PROMPT: Go over the data and keep only the lines that include "value".

RECORD EXTRACTS section start

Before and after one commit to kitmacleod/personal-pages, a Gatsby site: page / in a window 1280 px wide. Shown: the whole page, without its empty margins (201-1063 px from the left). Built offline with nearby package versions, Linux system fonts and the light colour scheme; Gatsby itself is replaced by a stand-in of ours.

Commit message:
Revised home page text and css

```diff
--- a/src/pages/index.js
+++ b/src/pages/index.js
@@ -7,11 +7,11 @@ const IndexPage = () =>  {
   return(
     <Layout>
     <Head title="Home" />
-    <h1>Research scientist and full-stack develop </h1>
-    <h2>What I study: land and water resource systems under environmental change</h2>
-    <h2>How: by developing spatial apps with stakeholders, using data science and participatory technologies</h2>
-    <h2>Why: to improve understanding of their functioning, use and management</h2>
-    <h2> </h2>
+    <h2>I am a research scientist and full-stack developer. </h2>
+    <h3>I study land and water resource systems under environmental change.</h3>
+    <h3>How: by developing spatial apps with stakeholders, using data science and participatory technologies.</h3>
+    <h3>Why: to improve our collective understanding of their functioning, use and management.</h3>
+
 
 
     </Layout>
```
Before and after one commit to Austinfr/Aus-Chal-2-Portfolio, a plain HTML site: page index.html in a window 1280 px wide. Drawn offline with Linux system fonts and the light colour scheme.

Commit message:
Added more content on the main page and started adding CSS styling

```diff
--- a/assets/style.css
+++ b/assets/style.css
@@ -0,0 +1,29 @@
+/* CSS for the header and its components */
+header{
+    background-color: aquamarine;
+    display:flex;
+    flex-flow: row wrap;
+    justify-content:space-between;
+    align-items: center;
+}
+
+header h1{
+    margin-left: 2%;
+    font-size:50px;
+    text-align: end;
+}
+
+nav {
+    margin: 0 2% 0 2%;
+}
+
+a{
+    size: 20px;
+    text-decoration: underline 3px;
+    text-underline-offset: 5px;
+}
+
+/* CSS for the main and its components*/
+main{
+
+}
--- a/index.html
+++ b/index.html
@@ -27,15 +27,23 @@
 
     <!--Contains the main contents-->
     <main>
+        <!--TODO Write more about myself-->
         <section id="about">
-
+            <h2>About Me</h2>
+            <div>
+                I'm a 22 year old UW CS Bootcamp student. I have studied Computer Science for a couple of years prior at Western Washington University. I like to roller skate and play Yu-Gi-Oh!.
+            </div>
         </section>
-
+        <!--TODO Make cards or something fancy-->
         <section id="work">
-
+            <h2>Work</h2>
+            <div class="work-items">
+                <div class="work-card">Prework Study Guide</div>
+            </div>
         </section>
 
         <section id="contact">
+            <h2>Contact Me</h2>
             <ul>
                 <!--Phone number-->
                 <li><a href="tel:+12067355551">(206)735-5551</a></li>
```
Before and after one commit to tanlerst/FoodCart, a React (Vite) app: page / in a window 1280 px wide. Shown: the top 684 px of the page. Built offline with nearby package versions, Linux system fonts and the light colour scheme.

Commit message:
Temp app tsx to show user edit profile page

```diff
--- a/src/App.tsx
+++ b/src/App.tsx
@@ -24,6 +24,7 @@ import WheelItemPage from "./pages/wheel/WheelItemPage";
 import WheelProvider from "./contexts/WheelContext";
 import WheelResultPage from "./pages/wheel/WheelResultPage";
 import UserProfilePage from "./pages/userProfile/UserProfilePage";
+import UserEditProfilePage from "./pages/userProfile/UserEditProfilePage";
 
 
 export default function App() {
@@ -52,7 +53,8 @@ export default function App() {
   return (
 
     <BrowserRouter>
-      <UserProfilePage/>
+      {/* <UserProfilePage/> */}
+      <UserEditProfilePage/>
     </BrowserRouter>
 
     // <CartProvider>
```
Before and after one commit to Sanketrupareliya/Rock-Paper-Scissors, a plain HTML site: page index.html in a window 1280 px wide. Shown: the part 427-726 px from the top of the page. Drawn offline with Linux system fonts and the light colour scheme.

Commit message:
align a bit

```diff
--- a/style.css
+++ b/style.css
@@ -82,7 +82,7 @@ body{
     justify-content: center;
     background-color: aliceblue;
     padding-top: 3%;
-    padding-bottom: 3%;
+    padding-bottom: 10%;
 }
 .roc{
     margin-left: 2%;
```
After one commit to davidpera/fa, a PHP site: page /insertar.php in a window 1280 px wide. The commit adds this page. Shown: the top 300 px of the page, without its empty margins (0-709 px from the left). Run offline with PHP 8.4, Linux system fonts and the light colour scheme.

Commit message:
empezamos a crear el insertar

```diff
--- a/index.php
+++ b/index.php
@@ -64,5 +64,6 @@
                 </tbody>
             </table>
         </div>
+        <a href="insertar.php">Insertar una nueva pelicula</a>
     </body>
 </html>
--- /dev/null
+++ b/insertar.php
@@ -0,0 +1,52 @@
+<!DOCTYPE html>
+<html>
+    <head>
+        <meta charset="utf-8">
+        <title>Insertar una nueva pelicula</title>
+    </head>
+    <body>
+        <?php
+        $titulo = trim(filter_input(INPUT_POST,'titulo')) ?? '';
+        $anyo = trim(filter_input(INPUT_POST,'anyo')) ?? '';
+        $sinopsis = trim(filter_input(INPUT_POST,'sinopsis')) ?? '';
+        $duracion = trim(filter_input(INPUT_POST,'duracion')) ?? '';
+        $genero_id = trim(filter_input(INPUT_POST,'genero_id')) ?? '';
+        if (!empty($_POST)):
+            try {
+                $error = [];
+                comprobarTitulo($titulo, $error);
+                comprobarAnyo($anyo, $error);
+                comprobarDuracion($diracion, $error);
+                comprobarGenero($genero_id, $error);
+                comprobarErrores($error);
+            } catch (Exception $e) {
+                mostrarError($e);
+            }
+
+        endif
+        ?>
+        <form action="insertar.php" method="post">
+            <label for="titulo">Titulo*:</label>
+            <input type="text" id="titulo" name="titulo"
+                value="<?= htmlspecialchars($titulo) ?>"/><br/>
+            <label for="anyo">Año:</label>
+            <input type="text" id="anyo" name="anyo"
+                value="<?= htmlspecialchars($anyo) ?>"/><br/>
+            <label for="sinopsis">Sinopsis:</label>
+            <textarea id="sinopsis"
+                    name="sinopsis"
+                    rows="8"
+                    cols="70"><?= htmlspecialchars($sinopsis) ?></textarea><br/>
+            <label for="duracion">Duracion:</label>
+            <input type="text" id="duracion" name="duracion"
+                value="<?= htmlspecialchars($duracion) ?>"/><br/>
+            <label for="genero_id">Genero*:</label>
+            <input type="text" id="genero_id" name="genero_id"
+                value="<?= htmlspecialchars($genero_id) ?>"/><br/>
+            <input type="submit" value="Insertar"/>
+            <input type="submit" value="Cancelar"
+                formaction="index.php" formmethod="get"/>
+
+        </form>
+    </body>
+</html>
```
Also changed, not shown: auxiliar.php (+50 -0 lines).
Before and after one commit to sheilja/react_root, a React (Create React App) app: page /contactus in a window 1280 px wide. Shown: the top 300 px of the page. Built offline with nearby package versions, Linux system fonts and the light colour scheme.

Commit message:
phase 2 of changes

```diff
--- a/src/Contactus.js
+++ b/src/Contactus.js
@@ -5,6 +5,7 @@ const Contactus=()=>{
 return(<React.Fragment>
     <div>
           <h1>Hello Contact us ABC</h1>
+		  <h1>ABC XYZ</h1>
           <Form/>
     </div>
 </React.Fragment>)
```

RECORD EXTRACTS section end

FINISHED EXERCISE:
+                value="<?= htmlspecialchars($titulo) ?>"/><br/>
+                value="<?= htmlspecialchars($anyo) ?>"/><br/>
+                value="<?= htmlspecialchars($duracion) ?>"/><br/>
+                value="<?= htmlspecialchars($genero_id) ?>"/><br/>
+            <input type="submit" value="Insertar"/>
+            <input type="submit" value="Cancelar"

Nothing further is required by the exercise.